Start of Entries shown
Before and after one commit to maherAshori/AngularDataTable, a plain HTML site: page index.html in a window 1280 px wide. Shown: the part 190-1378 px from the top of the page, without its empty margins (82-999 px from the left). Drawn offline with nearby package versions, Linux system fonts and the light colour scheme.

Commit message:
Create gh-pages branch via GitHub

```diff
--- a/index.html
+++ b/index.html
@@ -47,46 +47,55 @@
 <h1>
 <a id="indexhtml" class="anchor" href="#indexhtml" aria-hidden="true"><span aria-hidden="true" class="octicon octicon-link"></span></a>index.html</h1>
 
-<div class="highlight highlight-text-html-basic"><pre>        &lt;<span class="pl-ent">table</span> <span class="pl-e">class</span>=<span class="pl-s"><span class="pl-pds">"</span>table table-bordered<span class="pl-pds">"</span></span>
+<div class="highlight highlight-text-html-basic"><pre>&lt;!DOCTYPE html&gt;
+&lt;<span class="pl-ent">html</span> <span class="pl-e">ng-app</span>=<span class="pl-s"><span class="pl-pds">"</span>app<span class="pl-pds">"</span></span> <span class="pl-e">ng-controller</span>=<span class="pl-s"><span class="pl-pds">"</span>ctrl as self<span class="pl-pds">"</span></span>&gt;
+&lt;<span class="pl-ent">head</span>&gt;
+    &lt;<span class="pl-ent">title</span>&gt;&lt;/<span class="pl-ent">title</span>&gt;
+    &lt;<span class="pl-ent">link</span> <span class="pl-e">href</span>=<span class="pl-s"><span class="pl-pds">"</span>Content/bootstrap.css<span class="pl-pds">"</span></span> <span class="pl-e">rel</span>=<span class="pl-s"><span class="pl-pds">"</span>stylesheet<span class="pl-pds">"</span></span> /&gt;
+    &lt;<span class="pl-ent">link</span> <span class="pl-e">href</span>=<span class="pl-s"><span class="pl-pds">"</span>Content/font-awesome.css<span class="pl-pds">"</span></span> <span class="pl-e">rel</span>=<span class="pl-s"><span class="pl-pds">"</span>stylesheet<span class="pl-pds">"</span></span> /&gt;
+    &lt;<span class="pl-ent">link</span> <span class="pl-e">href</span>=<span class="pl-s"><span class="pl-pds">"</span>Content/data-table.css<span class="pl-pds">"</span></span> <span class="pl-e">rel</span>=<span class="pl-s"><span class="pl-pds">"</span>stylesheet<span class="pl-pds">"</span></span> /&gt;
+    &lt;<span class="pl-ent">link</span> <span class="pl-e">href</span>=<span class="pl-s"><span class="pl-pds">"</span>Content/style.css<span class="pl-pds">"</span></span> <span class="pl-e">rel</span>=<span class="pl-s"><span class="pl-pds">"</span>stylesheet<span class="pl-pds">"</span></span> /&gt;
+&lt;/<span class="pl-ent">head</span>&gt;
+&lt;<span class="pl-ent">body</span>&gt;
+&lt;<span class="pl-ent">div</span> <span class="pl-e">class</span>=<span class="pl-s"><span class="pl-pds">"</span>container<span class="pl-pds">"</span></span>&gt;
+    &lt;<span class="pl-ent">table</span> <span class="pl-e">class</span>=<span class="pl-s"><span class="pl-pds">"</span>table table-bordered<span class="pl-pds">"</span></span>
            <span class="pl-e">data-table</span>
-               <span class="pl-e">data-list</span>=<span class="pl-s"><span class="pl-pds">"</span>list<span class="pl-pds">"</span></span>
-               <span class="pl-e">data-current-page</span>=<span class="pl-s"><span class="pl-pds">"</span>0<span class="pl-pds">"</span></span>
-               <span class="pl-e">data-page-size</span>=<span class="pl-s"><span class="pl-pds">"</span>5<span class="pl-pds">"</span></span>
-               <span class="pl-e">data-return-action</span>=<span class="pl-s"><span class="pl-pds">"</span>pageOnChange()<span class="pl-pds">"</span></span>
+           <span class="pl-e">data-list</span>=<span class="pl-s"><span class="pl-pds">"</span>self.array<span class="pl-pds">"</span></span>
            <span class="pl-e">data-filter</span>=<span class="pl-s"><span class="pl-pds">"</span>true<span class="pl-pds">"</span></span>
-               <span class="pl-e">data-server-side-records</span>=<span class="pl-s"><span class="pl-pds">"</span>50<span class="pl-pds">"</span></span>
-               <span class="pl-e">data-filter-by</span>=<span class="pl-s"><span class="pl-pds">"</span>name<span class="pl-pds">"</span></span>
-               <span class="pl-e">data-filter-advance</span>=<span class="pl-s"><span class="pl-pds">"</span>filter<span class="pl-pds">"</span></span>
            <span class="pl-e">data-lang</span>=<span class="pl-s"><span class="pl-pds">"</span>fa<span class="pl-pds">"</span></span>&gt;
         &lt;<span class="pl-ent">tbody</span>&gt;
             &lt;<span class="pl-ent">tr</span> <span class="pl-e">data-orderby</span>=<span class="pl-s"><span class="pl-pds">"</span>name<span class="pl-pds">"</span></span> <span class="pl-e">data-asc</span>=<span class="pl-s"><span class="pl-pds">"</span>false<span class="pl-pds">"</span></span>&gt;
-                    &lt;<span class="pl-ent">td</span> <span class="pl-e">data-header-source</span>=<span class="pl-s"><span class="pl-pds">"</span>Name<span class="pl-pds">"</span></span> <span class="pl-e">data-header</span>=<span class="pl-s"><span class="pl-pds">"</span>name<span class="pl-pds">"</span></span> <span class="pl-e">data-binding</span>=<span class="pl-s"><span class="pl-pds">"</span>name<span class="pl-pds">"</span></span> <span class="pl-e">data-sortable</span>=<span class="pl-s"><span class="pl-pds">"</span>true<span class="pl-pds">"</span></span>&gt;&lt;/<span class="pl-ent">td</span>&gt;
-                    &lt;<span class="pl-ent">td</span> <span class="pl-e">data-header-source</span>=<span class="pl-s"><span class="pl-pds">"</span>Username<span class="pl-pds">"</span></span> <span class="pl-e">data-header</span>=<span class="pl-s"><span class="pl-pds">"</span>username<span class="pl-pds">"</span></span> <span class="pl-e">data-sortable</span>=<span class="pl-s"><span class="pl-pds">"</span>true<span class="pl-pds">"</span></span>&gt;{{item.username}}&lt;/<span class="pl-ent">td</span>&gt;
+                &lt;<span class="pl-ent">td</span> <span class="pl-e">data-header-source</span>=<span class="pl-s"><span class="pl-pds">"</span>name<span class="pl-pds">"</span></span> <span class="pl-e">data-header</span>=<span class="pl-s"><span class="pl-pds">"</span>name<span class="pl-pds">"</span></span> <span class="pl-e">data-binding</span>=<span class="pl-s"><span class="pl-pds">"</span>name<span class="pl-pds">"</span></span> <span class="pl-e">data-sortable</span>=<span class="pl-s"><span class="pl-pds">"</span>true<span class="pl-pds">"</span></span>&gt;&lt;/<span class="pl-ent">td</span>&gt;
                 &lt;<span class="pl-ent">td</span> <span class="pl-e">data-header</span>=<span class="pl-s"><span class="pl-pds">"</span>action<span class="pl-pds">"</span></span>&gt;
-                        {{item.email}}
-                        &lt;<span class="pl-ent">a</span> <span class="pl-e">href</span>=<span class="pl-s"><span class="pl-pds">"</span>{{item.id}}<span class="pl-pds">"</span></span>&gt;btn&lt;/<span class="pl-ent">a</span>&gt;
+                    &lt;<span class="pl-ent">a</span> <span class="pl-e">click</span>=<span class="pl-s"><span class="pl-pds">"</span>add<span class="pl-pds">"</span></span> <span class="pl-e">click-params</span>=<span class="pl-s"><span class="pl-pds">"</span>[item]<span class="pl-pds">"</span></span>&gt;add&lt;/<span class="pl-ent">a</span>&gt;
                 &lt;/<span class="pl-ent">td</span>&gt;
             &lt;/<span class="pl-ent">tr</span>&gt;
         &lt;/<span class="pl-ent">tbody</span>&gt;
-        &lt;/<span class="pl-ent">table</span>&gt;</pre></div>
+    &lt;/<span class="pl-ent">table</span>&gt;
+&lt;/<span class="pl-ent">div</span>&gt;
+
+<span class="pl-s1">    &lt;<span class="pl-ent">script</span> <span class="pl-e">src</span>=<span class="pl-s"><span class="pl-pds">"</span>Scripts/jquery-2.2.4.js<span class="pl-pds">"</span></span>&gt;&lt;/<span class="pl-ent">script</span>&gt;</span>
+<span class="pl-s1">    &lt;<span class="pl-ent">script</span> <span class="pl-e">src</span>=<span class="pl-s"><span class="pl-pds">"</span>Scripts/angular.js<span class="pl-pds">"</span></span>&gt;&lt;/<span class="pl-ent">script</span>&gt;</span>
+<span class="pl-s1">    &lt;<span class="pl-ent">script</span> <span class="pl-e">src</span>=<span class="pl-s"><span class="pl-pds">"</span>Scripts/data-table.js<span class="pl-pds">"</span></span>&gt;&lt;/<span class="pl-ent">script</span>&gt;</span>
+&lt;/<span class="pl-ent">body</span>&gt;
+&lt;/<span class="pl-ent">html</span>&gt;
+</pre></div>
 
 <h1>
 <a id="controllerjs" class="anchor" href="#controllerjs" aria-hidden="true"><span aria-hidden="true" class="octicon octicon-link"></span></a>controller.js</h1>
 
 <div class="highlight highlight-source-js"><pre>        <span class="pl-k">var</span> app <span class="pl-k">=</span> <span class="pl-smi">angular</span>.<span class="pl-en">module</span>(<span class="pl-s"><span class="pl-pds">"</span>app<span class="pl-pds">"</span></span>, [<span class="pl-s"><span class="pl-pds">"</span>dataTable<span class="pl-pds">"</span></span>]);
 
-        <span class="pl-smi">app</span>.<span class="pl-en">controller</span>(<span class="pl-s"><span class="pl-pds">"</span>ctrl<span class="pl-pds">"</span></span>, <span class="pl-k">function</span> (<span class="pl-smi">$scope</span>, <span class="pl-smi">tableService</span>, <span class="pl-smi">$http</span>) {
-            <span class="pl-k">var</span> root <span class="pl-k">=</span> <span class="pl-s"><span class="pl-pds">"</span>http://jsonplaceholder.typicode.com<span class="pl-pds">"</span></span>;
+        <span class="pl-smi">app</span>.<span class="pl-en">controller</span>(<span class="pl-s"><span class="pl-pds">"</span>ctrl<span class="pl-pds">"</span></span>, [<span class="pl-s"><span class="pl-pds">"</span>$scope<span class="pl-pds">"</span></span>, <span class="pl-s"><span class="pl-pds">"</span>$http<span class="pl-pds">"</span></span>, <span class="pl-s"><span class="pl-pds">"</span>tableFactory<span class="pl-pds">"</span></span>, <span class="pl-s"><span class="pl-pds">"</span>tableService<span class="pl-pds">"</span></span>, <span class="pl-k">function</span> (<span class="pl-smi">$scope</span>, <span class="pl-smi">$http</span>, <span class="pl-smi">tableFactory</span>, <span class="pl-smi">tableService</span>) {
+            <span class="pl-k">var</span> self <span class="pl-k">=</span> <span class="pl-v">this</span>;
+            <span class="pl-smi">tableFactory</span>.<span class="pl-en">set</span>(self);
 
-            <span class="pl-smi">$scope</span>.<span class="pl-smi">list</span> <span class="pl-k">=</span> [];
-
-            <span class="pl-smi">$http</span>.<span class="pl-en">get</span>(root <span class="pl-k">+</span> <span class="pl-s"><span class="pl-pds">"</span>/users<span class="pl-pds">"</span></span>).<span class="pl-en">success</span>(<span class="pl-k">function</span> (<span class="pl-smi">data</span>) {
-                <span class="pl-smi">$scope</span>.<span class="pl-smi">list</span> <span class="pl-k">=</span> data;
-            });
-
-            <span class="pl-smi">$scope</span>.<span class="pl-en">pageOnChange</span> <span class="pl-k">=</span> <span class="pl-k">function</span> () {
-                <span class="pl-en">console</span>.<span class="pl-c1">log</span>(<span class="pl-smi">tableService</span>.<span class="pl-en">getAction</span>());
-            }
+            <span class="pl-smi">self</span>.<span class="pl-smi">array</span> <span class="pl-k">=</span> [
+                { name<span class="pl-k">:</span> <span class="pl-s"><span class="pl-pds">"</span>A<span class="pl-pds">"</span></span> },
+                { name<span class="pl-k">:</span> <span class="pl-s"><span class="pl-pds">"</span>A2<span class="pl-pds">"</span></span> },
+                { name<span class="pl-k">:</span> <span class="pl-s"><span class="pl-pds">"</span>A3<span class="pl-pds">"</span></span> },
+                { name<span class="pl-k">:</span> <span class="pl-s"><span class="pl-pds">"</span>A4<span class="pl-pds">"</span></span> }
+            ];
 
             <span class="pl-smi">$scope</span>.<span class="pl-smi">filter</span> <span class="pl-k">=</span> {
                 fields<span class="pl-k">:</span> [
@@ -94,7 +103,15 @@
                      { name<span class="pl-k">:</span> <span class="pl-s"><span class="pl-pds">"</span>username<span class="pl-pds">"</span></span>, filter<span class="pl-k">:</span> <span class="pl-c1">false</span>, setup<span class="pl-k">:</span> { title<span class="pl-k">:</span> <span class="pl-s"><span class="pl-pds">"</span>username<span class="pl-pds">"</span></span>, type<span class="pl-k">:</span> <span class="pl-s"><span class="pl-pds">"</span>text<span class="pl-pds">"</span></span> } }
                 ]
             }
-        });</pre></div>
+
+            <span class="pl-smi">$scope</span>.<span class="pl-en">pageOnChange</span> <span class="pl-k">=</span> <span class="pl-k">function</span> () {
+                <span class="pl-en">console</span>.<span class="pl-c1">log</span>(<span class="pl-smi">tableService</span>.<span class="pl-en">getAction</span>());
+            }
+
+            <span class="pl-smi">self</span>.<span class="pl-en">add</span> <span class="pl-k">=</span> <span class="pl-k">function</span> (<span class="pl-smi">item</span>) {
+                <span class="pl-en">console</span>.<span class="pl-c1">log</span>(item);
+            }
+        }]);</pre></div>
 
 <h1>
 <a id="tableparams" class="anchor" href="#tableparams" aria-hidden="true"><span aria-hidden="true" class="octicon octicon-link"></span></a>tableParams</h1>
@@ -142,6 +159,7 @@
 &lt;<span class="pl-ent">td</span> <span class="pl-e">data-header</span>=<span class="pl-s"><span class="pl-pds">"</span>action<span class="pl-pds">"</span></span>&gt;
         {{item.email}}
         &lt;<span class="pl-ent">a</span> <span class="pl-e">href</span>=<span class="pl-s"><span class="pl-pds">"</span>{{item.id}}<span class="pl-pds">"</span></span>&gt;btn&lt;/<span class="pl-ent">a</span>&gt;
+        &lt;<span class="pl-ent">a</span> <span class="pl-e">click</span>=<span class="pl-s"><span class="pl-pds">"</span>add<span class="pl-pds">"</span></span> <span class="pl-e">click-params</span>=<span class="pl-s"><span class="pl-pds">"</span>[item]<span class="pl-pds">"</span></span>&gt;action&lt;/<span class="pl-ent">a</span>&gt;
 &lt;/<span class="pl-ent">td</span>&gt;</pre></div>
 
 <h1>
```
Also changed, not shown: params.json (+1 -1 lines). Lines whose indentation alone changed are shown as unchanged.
End of Entries shown
# Directions for this task
Among the lines above, count those that include the word "index". Give only the result.

# Result
4